[EXERCISE BRIEF]
Pull out every line below holding the word "sixty".

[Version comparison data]
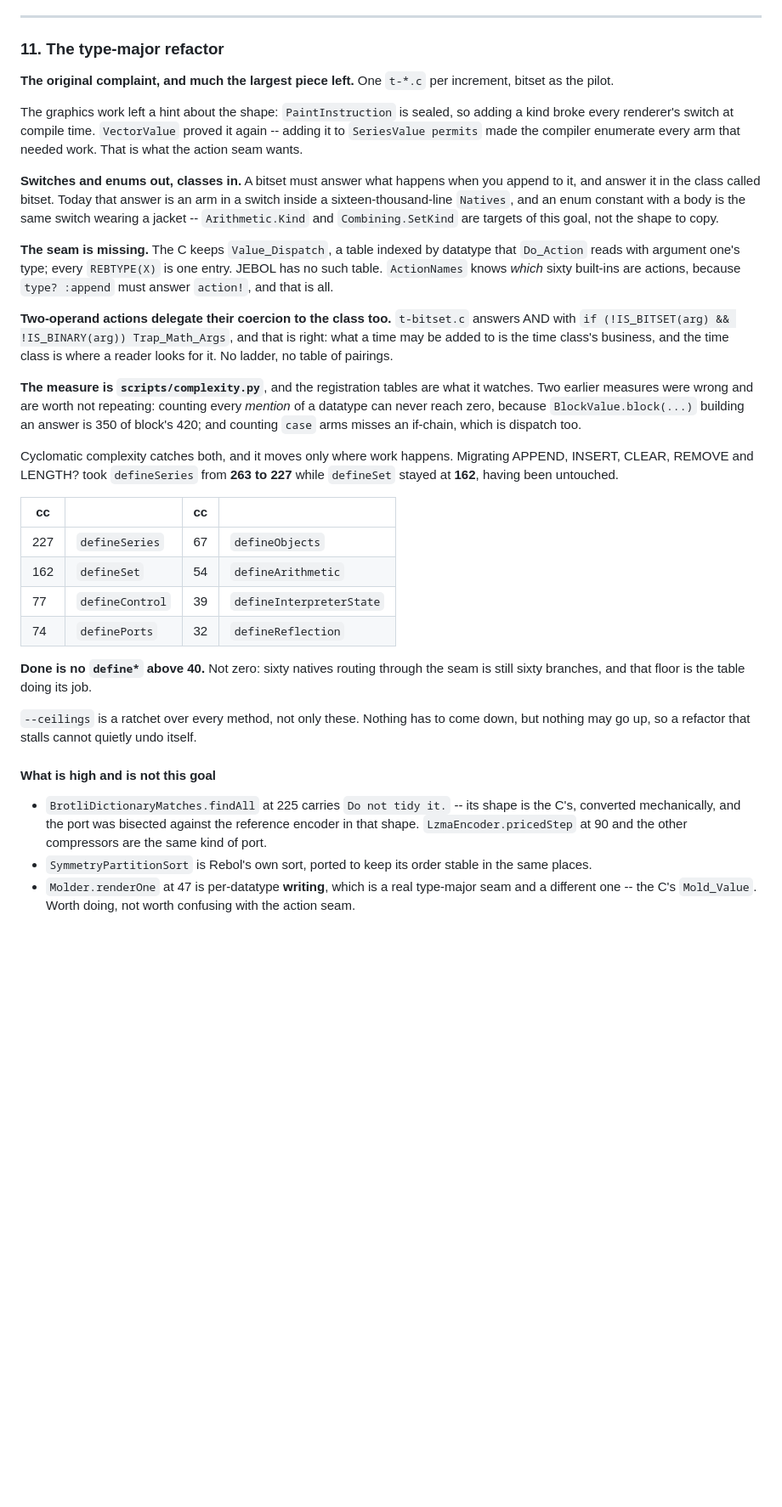
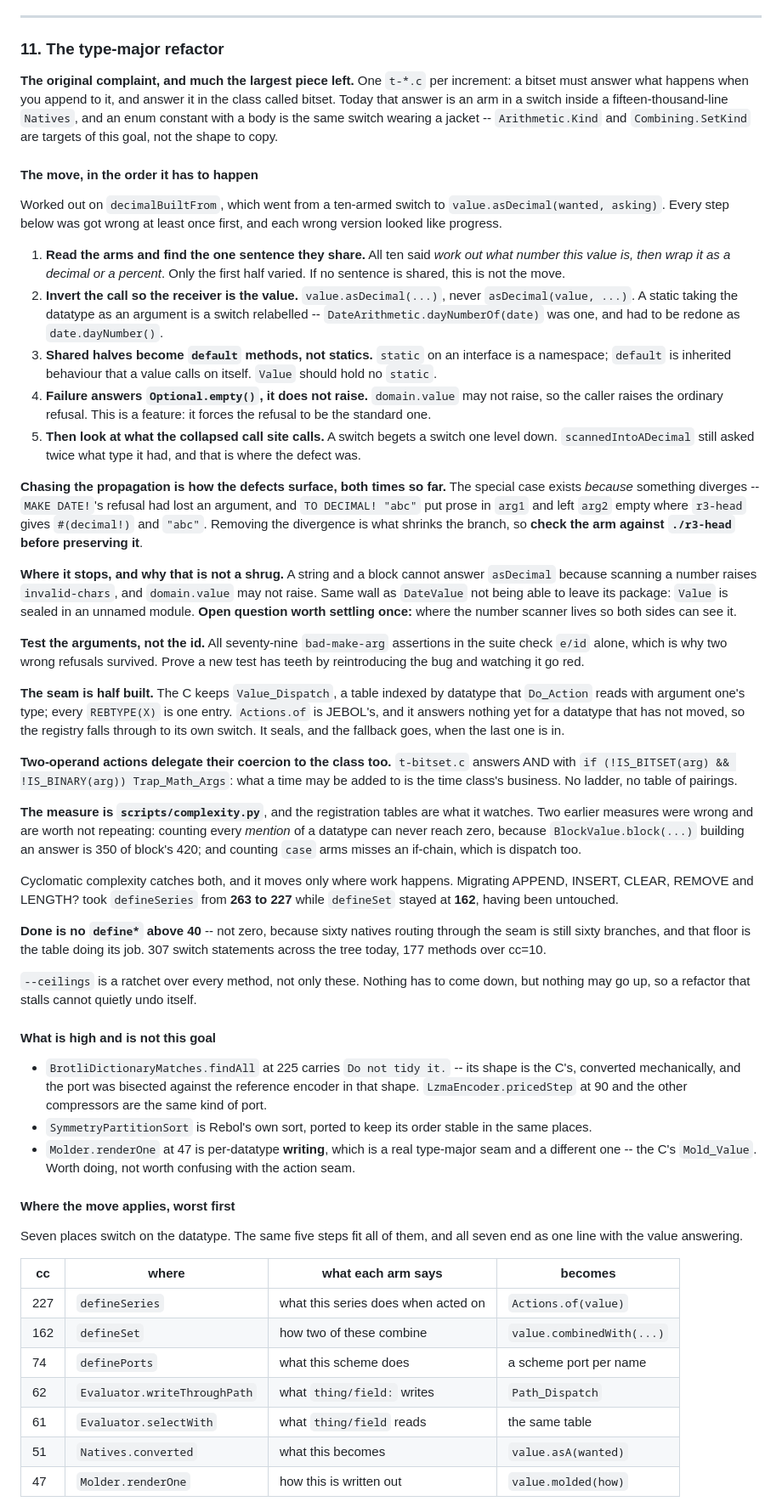
Before and after one commit to bobhoskinsbrother/JEBOL, a Markdown page: goals.md, the part around one of its changes. Shown at 85% size. Drawn GitHub-style; blank space fills up the shorter version.

Commit message:
Write the pattern into goal 11, and where else it goes
The goal said what the target was and not how to get there. It now
carries the five steps, worked out on decimalBuiltFrom and each of them
got wrong once first: find the sentence the arms share, invert the call so
the value is the receiver, make shared halves default methods rather than
statics, let failure answer an empty Optional because domain.value may not
raise, then look at what the collapsed call site calls -- because a switch
begets a switch one level down.

That last step is where both defects came from, so it says to check an arm
against r3-head before preserving it. A special case usually exists
because something diverges, and removing the divergence is what shrinks
the branch.

Seven places switch on the datatype and the table now names them with
what each arm actually says, worst first. Molder.renderOne at 47 is
flagged as the best next check of the pattern -- every arm is already one
call and nothing about writing a value out needs to raise, so it should go
all the way to value.molded(...) with no wall. Natives.converted at 51 is
flagged as the hardest, because the scanning wall sits in the middle of
it.

Also recorded: the *Actions classes in domain.eval are the old naming and
want moving into per-datatype packages, and the seventy-nine bad-make-arg
assertions that check only e/id are why two wrong refusals survived.

Trimmed the duplicate complexity table and the paragraphs the pattern
section replaced, so it is 137 lines rather than 160.

```diff
--- a/goals.md
+++ b/goals.md
@@ -1057,28 +1057,62 @@ wants that more than it wants either check.
 ### 11. The type-major refactor
 
 **The original complaint, and much the largest piece left.** One `t-*.c` per
-increment, bitset as the pilot.
+increment: a bitset must answer what happens when you append to it, and answer
+it in the class called bitset. Today that answer is an arm in a switch inside a
+fifteen-thousand-line `Natives`, and an enum constant with a body is the same
+switch wearing a jacket -- `Arithmetic.Kind` and `Combining.SetKind` are targets
+of this goal, not the shape to copy.
 
-The graphics work left a hint about the shape: `PaintInstruction` is sealed, so
-adding a kind broke every renderer's switch at compile time. `VectorValue`
-proved it again -- adding it to `SeriesValue permits` made the compiler
-enumerate every arm that needed work. That is what the action seam wants.
+#### The move, in the order it has to happen
 
-**Switches and enums out, classes in.** A bitset must answer what happens when
-you append to it, and answer it in the class called bitset. Today that answer
-is an arm in a switch inside a sixteen-thousand-line `Natives`, and an enum
-constant with a body is the same switch wearing a jacket -- `Arithmetic.Kind`
-and `Combining.SetKind` are targets of this goal, not the shape to copy.
+Worked out on `decimalBuiltFrom`, which went from a ten-armed switch to
+`value.asDecimal(wanted, asking)`. Every step below was got wrong at least once
+first, and each wrong version looked like progress.
 
-**The seam is missing.** The C keeps `Value_Dispatch`, a table indexed by
+1. **Read the arms and find the one sentence they share.** All ten said *work
+   out what number this value is, then wrap it as a decimal or a percent*. Only
+   the first half varied. If no sentence is shared, this is not the move.
+2. **Invert the call so the receiver is the value.** `value.asDecimal(...)`,
+   never `asDecimal(value, ...)`. A static taking the datatype as an argument
+   is a switch relabelled -- `DateArithmetic.dayNumberOf(date)` was one, and had
+   to be redone as `date.dayNumber()`.
+3. **Shared halves become `default` methods, not statics.** `static` on an
+   interface is a namespace; `default` is inherited behaviour that a value calls
+   on itself. `Value` should hold no `static`.
+4. **Failure answers `Optional.empty()`, it does not raise.** `domain.value` may
+   not raise, so the caller raises the ordinary refusal. This is a feature: it
+   forces the refusal to be the standard one.
+5. **Then look at what the collapsed call site calls.** A switch begets a switch
+   one level down. `scannedIntoADecimal` still asked twice what type it had, and
+   that is where the defect was.
+
+**Chasing the propagation is how the defects surface, both times so far.** The
+special case exists *because* something diverges -- `MAKE DATE!`'s refusal had
+lost an argument, and `TO DECIMAL! "abc"` put prose in `arg1` and left `arg2`
+empty where `r3-head` gives `#(decimal!)` and `"abc"`. Removing the divergence
+is what shrinks the branch, so **check the arm against `./r3-head` before
+preserving it**.
+
+**Where it stops, and why that is not a shrug.** A string and a block cannot
+answer `asDecimal` because scanning a number raises `invalid-chars`, and
+`domain.value` may not raise. Same wall as `DateValue` not being able to leave
+its package: `Value` is sealed in an unnamed module. **Open question worth
+settling once:** where the number scanner lives so both sides can see it.
+
+**Test the arguments, not the id.** All seventy-nine `bad-make-arg` assertions
+in the suite check `e/id` alone, which is why two wrong refusals survived. Prove
+a new test has teeth by reintroducing the bug and watching it go red.
+
+**The seam is half built.** The C keeps `Value_Dispatch`, a table indexed by
 datatype that `Do_Action` reads with argument one's type; every `REBTYPE(X)` is
-one entry. JEBOL has no such table. `ActionNames` knows *which* sixty built-ins
-are actions, because `type? :append` must answer `action!`, and that is all.
+one entry. `Actions.of` is JEBOL's, and it answers nothing yet for a datatype
+that has not moved, so the registry falls through to its own switch. It seals,
+and the fallback goes, when the last one is in.
 
 **Two-operand actions delegate their coercion to the class too.** `t-bitset.c`
-answers AND with `if (!IS_BITSET(arg) && !IS_BINARY(arg)) Trap_Math_Args`, and
-that is right: what a time may be added to is the time class's business, and
-the time class is where a reader looks for it. No ladder, no table of pairings.
+answers AND with `if (!IS_BITSET(arg) && !IS_BINARY(arg)) Trap_Math_Args`: what
+a time may be added to is the time class's business. No ladder, no table of
+pairings.
 
 **The measure is `scripts/complexity.py`**, and the registration tables are
 what it watches. Two earlier measures were wrong and are worth not repeating:
@@ -1090,15 +1124,9 @@ Cyclomatic complexity catches both, and it moves only where work happens.
 Migrating APPEND, INSERT, CLEAR, REMOVE and LENGTH? took `defineSeries` from
 **263 to 227** while `defineSet` stayed at **162**, having been untouched.
 
-| cc | | cc | |
-| -- | -- | -- | -- |
-| 227 | `defineSeries` | 67 | `defineObjects` |
-| 162 | `defineSet` | 54 | `defineArithmetic` |
-| 77 | `defineControl` | 39 | `defineInterpreterState` |
-| 74 | `definePorts` | 32 | `defineReflection` |
-
-**Done is no `define*` above 40.** Not zero: sixty natives routing through the
-seam is still sixty branches, and that floor is the table doing its job.
+**Done is no `define*` above 40** -- not zero, because sixty natives routing
+through the seam is still sixty branches, and that floor is the table doing its
+job. 307 switch statements across the tree today, 177 methods over cc=10.
 
 `--ceilings` is a ratchet over every method, not only these. Nothing has to
 come down, but nothing may go up, so a refactor that stalls cannot quietly
@@ -1115,3 +1143,19 @@ undo itself.
 - `Molder.renderOne` at 47 is per-datatype **writing**, which is a real
   type-major seam and a different one -- the C's `Mold_Value`. Worth doing,
   not worth confusing with the action seam.
+
+#### Where the move applies, worst first
+
+Seven places switch on the datatype. The same five steps fit all of them, and
+all seven end as one line with the value answering.
+
+| cc | where | what each arm says | becomes |
+| -- | ----- | ------------------ | ------- |
+| 227 | `defineSeries` | what this series does when acted on | `Actions.of(value)` |
+| 162 | `defineSet` | how two of these combine | `value.combinedWith(...)` |
+| 74 | `definePorts` | what this scheme does | a scheme port per name |
+| 62 | `Evaluator.writeThroughPath` | what `thing/field:` writes | `Path_Dispatch` |
+| 61 | `Evaluator.selectWith` | what `thing/field` reads | the same table |
+| 51 | `Natives.converted` | what this becomes | `value.asA(wanted)` |
+| 47 | `Molder.renderOne` | how this is written out | `value.molded(how)` |
+
```
Also changed, not shown: other parts of goals.md (+14 -0 lines).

[ANSWER SPACE]
-one entry. JEBOL has no such table. `ActionNames` knows *which* sixty built-ins
-**Done is no `define*` above 40.** Not zero: sixty natives routing through the
-seam is still sixty branches, and that floor is the table doing its job.
+**Done is no `define*` above 40** -- not zero, because sixty natives routing
+through the seam is still sixty branches, and that floor is the table doing its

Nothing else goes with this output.